It was in this tribe that the first Sultan of the Islamic world, Mahmud of Ghazni was born on 1st November, 971. Although he had participated in many battles along with his father, King Sabuktigin, the throne, after the latter’s death, went to Mahmud’s younger brother, Ismail. However, destiny played its part and Mahmud deposed his brother and ascended the throne in 998 AD. Legend has it that, an year later, when the Khalifa, Al Qadir Billah recognized him as the ruler of the present day Southern Afghanistan and conferred on him the titles of ‘Yamin-ud-Daulah’ and ‘Amin-ul-Millah’, Mahmud took an oath to invade India, the ‘Land of the Kafirs’ every year. True to his word, in his reign exceeding three decades, Mahmud is said to have invaded India at least on twelve different occasions.  

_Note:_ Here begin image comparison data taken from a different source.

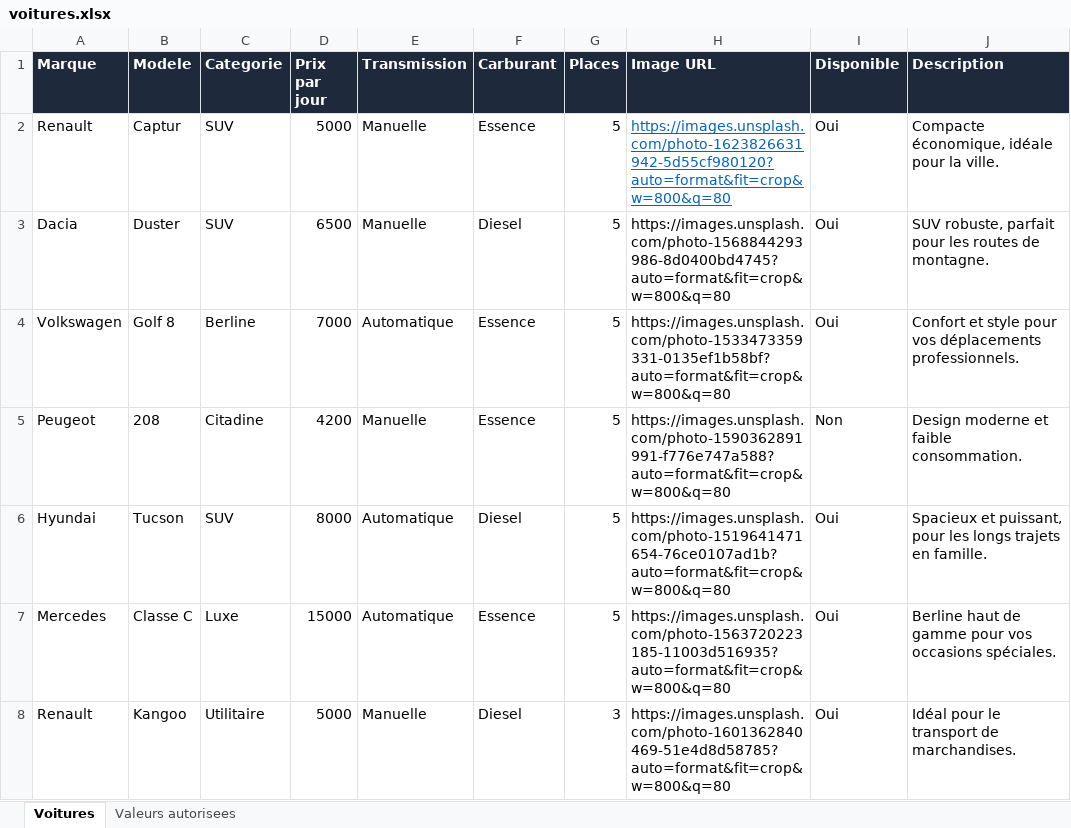
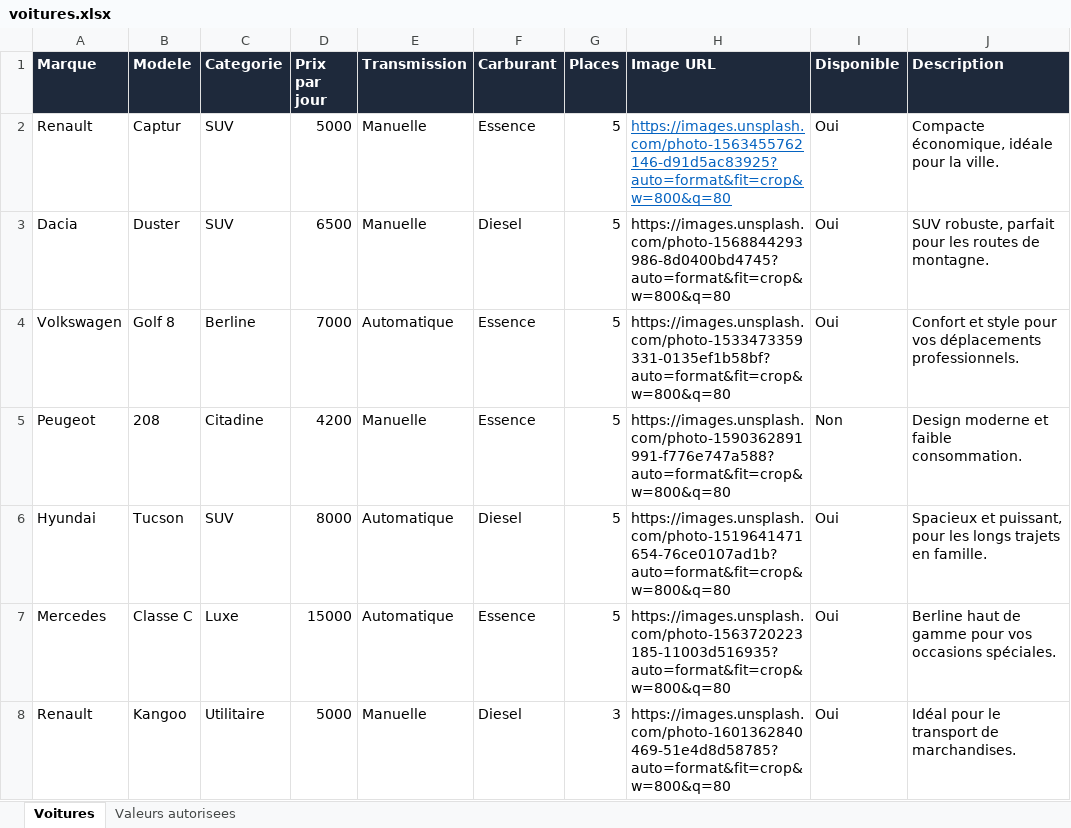
Before and after one commit to ftHOCINE/mld-accessoires, an Excel workbook: data/voitures.xlsx, sheet Voitures, drawn as a sheet; values as stored, in another font and other column widths than the file's, no borders; the diff names each change by its address in the sheet, - before the commit and + after, or states it on an @@ line.

Commit message:
edit car 18/08/26

```diff
--- a/data/voitures.xlsx (sheet Voitures)
+++ b/data/voitures.xlsx (sheet Voitures)
-H2 (Image URL): https://images.unsplash.com/photo-1623826631942-5d55cf980120?auto=format&fit=crop&w=800&q=80
+H2 (Image URL): https://images.unsplash.com/photo-1563455762146-d91d5ac83925?auto=format&fit=crop&w=800&q=80
```
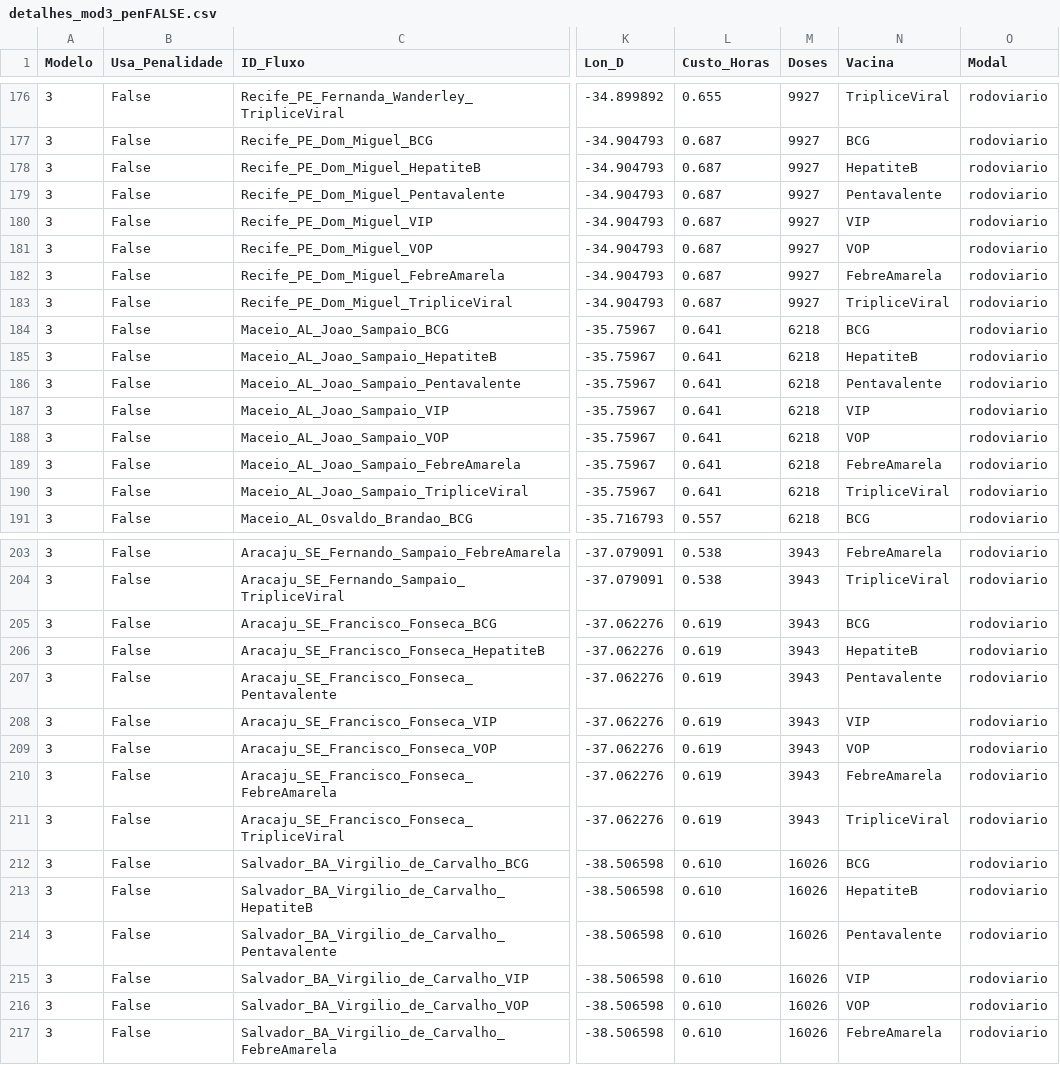
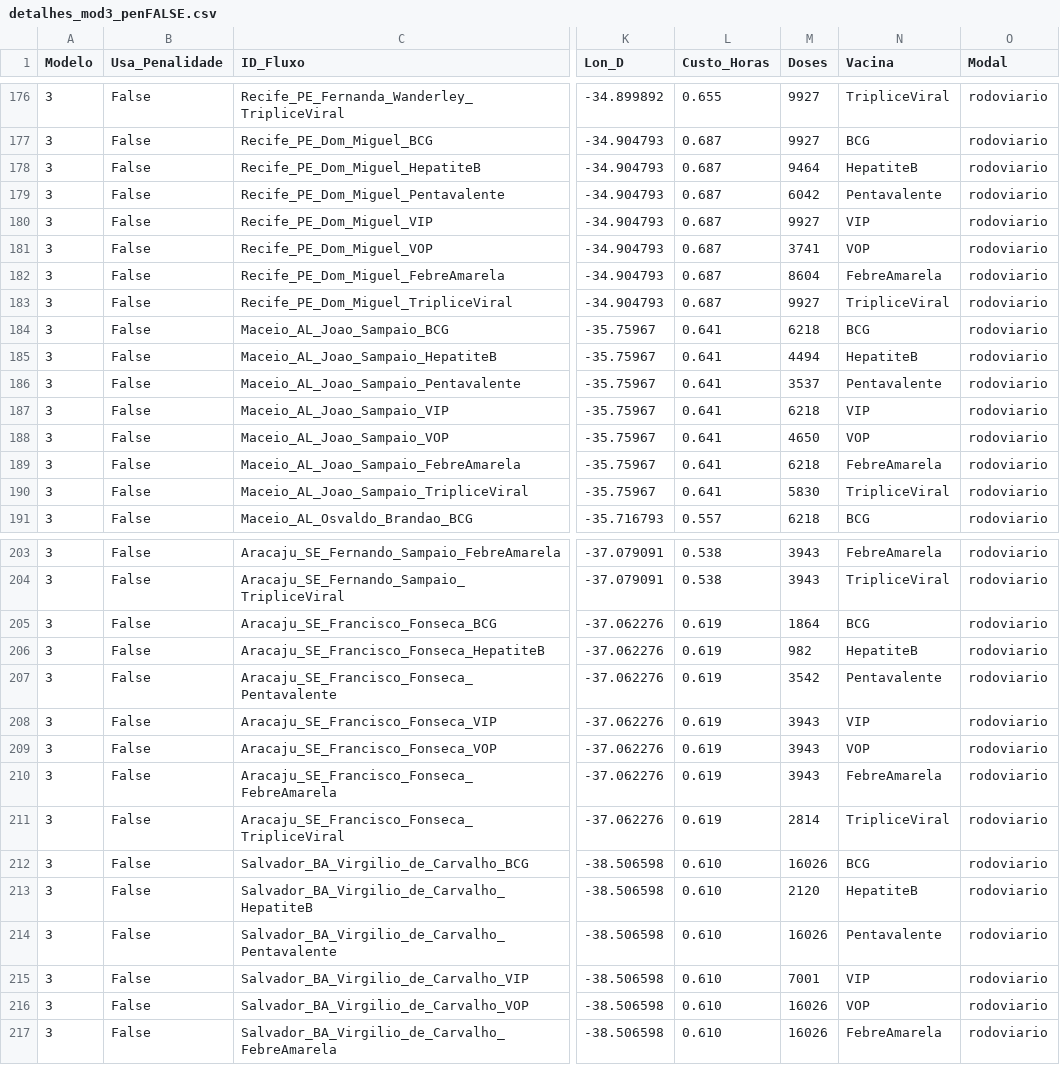
Before and after one commit to MatheusPercine/Optimizing_Vaccine_Distribution, a CSV file: Aplicacao_Gurobi_Python/resultados_caso_nacional/detalhes_mod3_penFALSE.csv, drawn as a sheet; only a part is shown, gaps mark what is left out; the diff covers the shown part only; the diff names each change by its address in the sheet, - before the commit and + after, or states it on an @@ line.

```diff
--- a/Aplicacao_Gurobi_Python/resultados_caso_nacional/detalhes_mod3_penFALSE.csv
+++ b/Aplicacao_Gurobi_Python/resultados_caso_nacional/detalhes_mod3_penFALSE.csv
-M178 (Doses): 9927
+M178 (Doses): 9464
-M179 (Doses): 9927
+M179 (Doses): 6042
-M181 (Doses): 9927
+M181 (Doses): 3741
-M182 (Doses): 9927
+M182 (Doses): 8604
-M185 (Doses): 6218
+M185 (Doses): 4494
-M186 (Doses): 6218
+M186 (Doses): 3537
-M188 (Doses): 6218
+M188 (Doses): 4650
-M190 (Doses): 6218
+M190 (Doses): 5830
-M205 (Doses): 3943
+M205 (Doses): 1864
-M206 (Doses): 3943
+M206 (Doses): 982
-M207 (Doses): 3943
+M207 (Doses): 3542
-M211 (Doses): 3943
+M211 (Doses): 2814
-M213 (Doses): 16026
+M213 (Doses): 2120
-M215 (Doses): 16026
+M215 (Doses): 7001
```
Also changed, not shown: 68 edited cells elsewhere in this file, Aplicacao_Gurobi_Python/caso_nacional/oferta_o_inter.csv, Aplicacao_Gurobi_Python/caso_nacional/oferta_o_intra.csv, 7 other files.
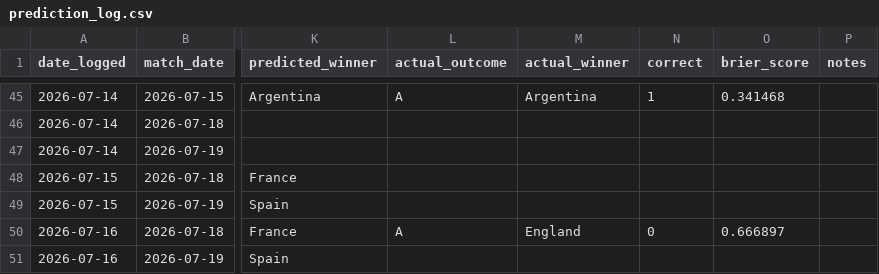
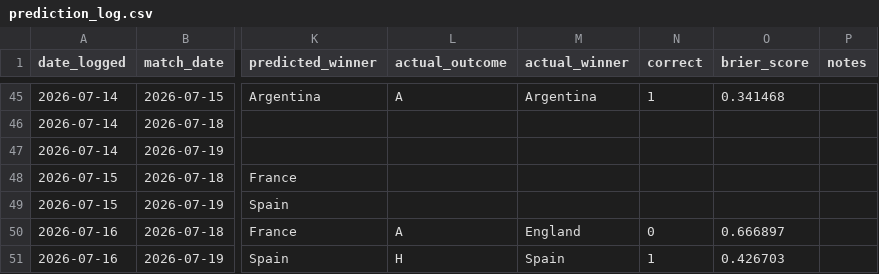
Before and after one commit to DrSanta10/FIFA-Predictor, a CSV file: data/processed/prediction_log.csv, drawn as a sheet; only a part is shown, gaps mark what is left out; the diff names each change by its address in the sheet, - before the commit and + after, or states it on an @@ line.

```diff
--- a/data/processed/prediction_log.csv
+++ b/data/processed/prediction_log.csv
-L51 (actual_outcome): (empty)
+L51 (actual_outcome): H
-M51 (actual_winner): (empty)
+M51 (actual_winner): Spain
-N51 (correct): (empty)
+N51 (correct): 1
-O51 (brier_score): (empty)
+O51 (brier_score): 0.426703
```
Also changed, not shown: data/processed/bracket_odds.csv, 2 other files.
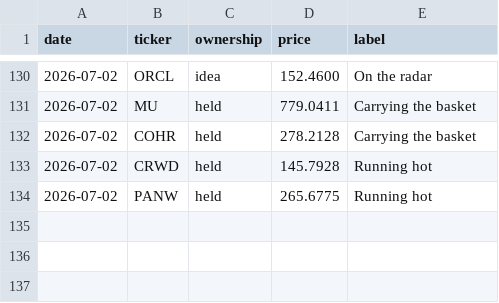
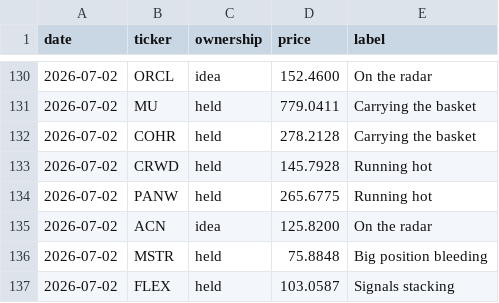
Before and after one commit to newpov/stocks-dashboard, a CSV file: data/bigbrain_log.csv, drawn as a sheet; only a part is shown, gaps mark what is left out.

```diff
--- a/data/bigbrain_log.csv
+++ b/data/bigbrain_log.csv
@@ -134 +134,4 @@ date,ticker,ownership,price,label
 2026-07-02,PANW,held,265.6775,Running hot
+2026-07-02,ACN,idea,125.8200,On the radar
+2026-07-02,MSTR,held,75.8848,Big position bleeding
+2026-07-02,FLEX,held,103.0587,Signals stacking
```
Also changed, not shown: 11 other files.
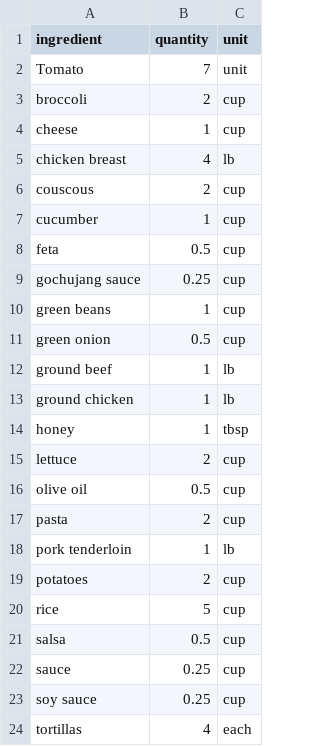
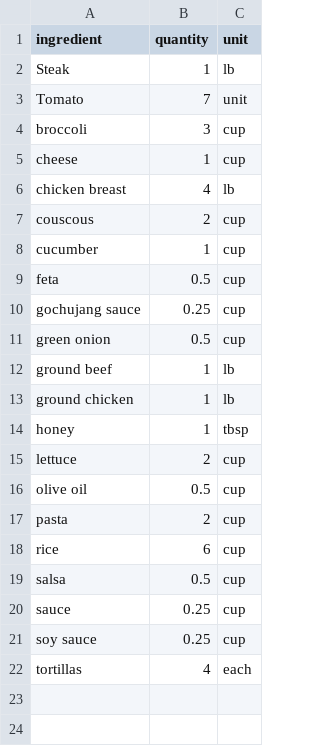
Before and after one commit to dannyclipp3r/Kitchen_Meal_Tracker, a CSV file: exports/weekly_shopping_list.csv, drawn as a sheet.

```diff
--- a/exports/weekly_shopping_list.csv
+++ b/exports/weekly_shopping_list.csv
@@ -1,4 +1,5 @@
 ingredient,quantity,unit
+Steak,1,lb
 Tomato,7,unit
-broccoli,2,cup
+broccoli,3,cup
 cheese,1,cup
@@ -9,3 +10,2 @@ feta,0.5,cup
 gochujang sauce,0.25,cup
-green beans,1,cup
 green onion,0.5,cup
@@ -17,5 +17,3 @@ olive oil,0.5,cup
 pasta,2,cup
-pork tenderloin,1,lb
-potatoes,2,cup
-rice,5,cup
+rice,6,cup
 salsa,0.5,cup
```
Also changed, not shown: data/meal_ingredients.csv, data/meals.csv, 9 other files.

From 1000 to 1014 AD, his invasions were mostly concentrated in regions that fall in modern day Pakistan, where he humbled the mighty Hindushahi kings and the Shia rulers of Multan. The relatively easy victories and the immense booty that he took to Ghazni by plundering cities like the Hindushahi capitals of Waihind (Peshawar) and Nandana in this part of the Subcontinent, made him expand his horizons and fuelled his desire to lay waste the Gangetic valley which, like today, was doted with temples whose riches, he was well aware of. Beginning with the sacking of Thaneswar (AD 1014), Mahmud is said to have looted Hindu religious centres like Mathura, Vrindavan, Kannauj (AD 1018) and finally, he razed the famed temple of Somanath (AD 1024) to the ground. Infact when Mahmud went to his grave, his empire extended from Kurdistan in the west to Samarkand in the north-east and from the Caspian Sea to the Yamuna and was even bigger than that of the Khalifa. Owing to the unprecedented success that he achieved in Central Asia and India, Muslim chronicles regard him as the first Sultan of the Islamic World, a title he deserves more than any of his contemporaries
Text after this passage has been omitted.